──────── Records supplied

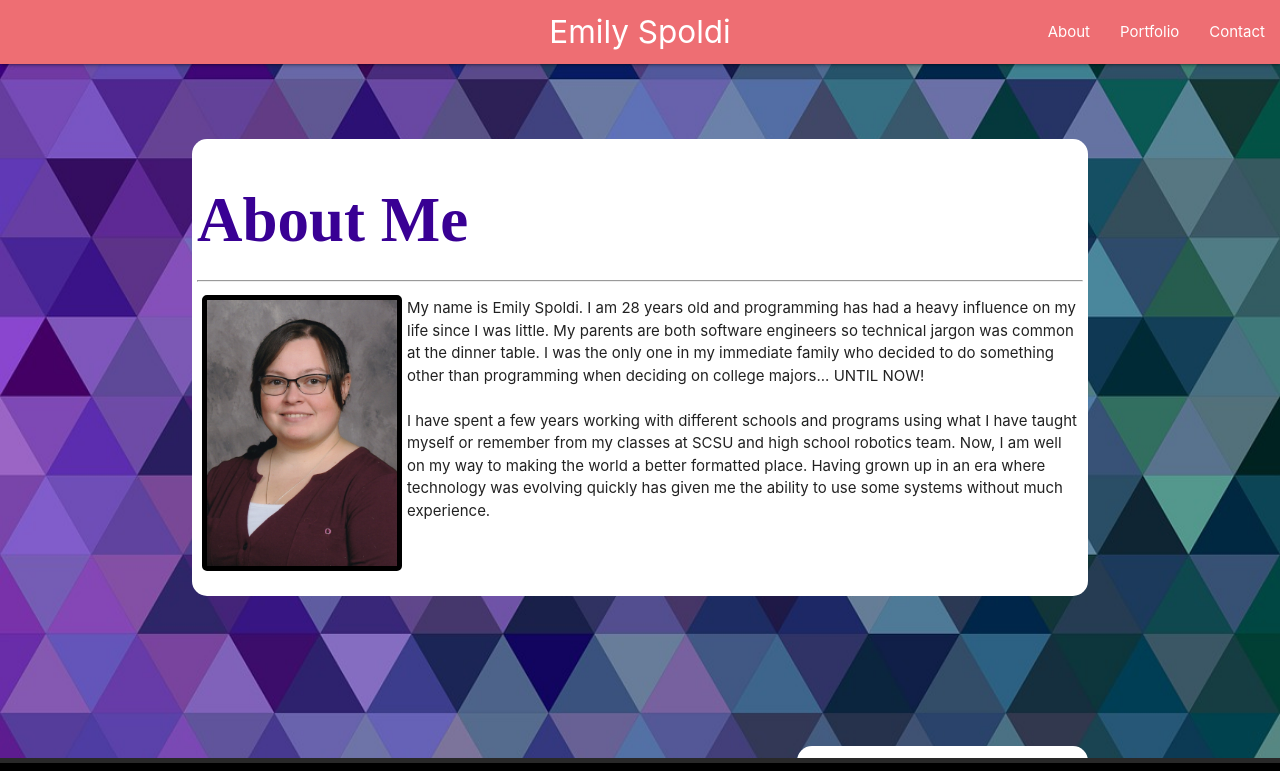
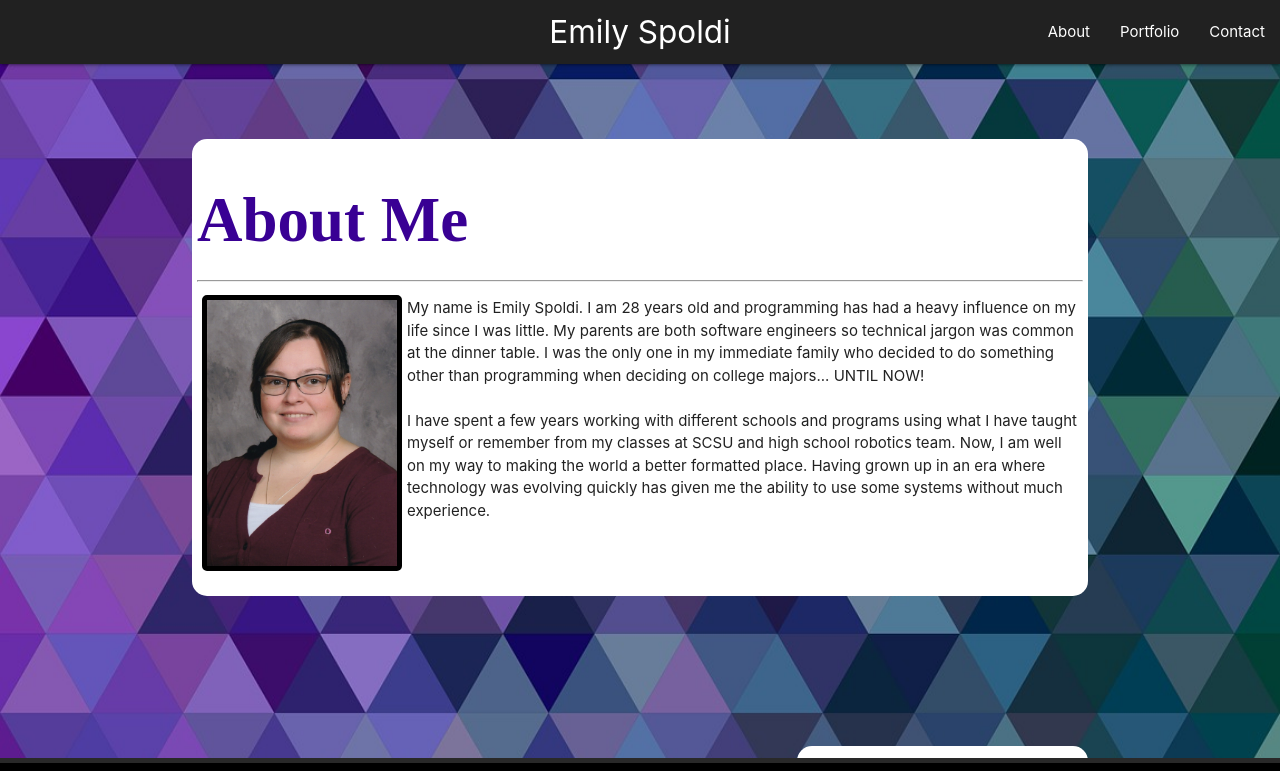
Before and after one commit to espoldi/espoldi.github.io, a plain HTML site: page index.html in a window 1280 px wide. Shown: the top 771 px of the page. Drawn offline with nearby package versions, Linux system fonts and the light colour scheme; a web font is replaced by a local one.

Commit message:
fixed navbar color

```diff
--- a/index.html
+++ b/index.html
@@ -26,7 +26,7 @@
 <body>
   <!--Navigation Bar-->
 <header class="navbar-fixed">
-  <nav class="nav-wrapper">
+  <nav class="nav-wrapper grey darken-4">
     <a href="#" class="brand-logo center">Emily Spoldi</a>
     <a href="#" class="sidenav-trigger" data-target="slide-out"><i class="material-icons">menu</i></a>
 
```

────────────────
──────── Records supplied

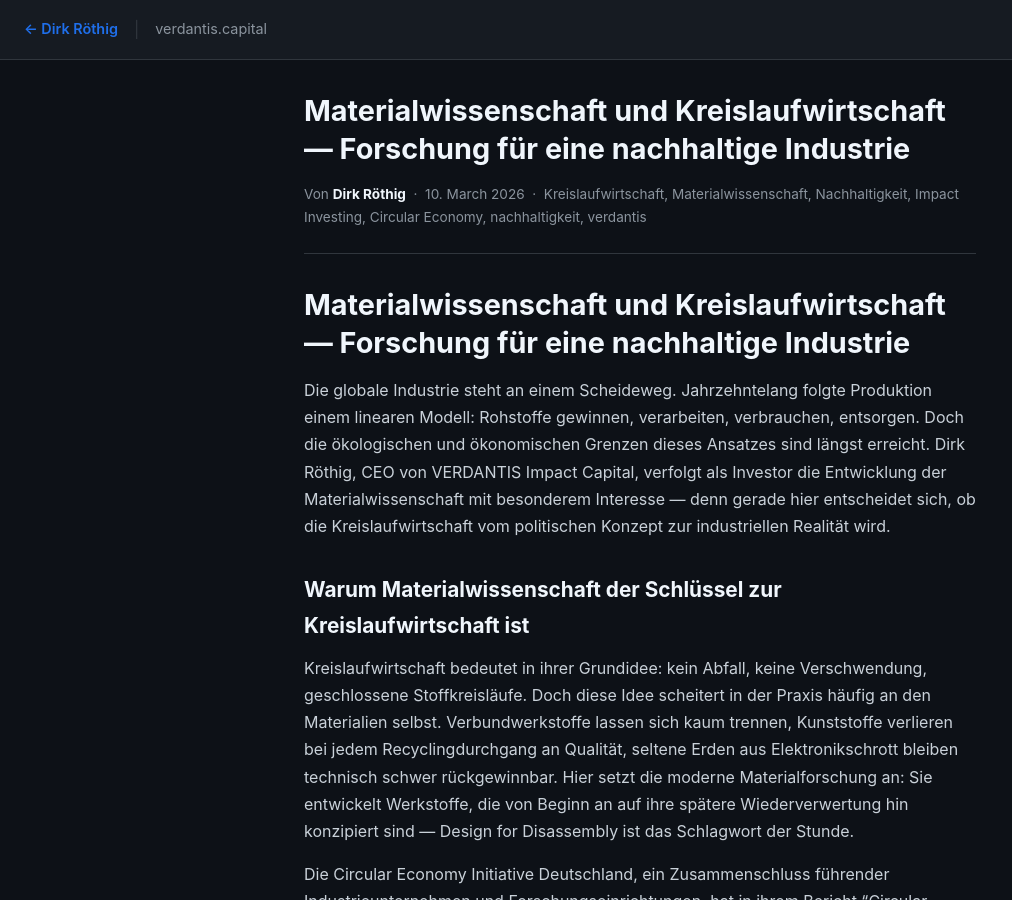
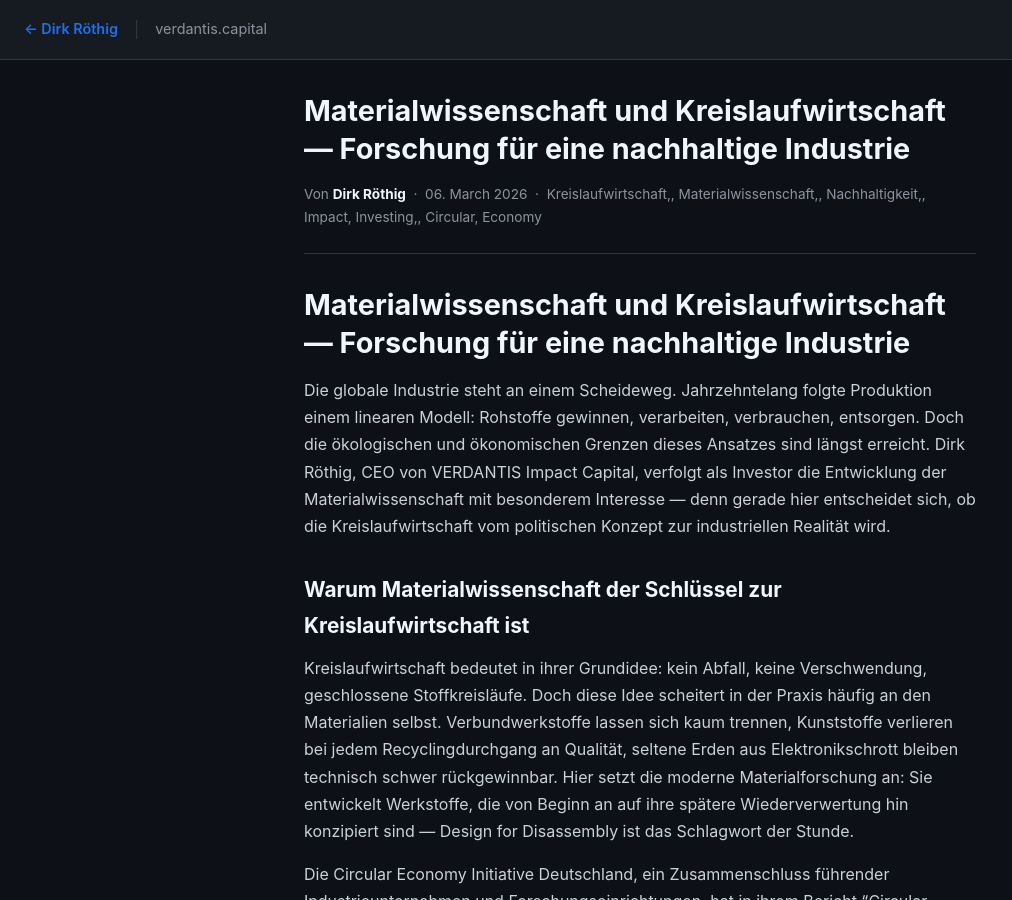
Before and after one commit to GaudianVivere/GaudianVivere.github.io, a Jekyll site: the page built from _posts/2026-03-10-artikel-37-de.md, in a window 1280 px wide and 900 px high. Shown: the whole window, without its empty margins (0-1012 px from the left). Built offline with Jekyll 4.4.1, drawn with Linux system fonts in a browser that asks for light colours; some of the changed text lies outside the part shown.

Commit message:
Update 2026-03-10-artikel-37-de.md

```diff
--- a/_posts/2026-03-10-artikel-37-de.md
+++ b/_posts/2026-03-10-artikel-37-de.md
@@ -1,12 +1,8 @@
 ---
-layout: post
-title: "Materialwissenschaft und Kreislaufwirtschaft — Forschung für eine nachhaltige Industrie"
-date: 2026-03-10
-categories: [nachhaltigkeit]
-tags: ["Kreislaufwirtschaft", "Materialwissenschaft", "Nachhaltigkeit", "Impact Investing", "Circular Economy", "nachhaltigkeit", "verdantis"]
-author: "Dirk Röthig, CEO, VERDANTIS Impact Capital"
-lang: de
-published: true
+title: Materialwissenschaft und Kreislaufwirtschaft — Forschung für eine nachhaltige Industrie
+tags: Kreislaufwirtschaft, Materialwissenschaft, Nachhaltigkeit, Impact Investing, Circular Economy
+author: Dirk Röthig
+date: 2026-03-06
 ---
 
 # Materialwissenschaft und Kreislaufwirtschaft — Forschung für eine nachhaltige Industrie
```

────────────────

- _Problem statement_
Determine the number of lines in the entries that hold the string "class"; write that number and nothing else.

- _Solution to the problem_
5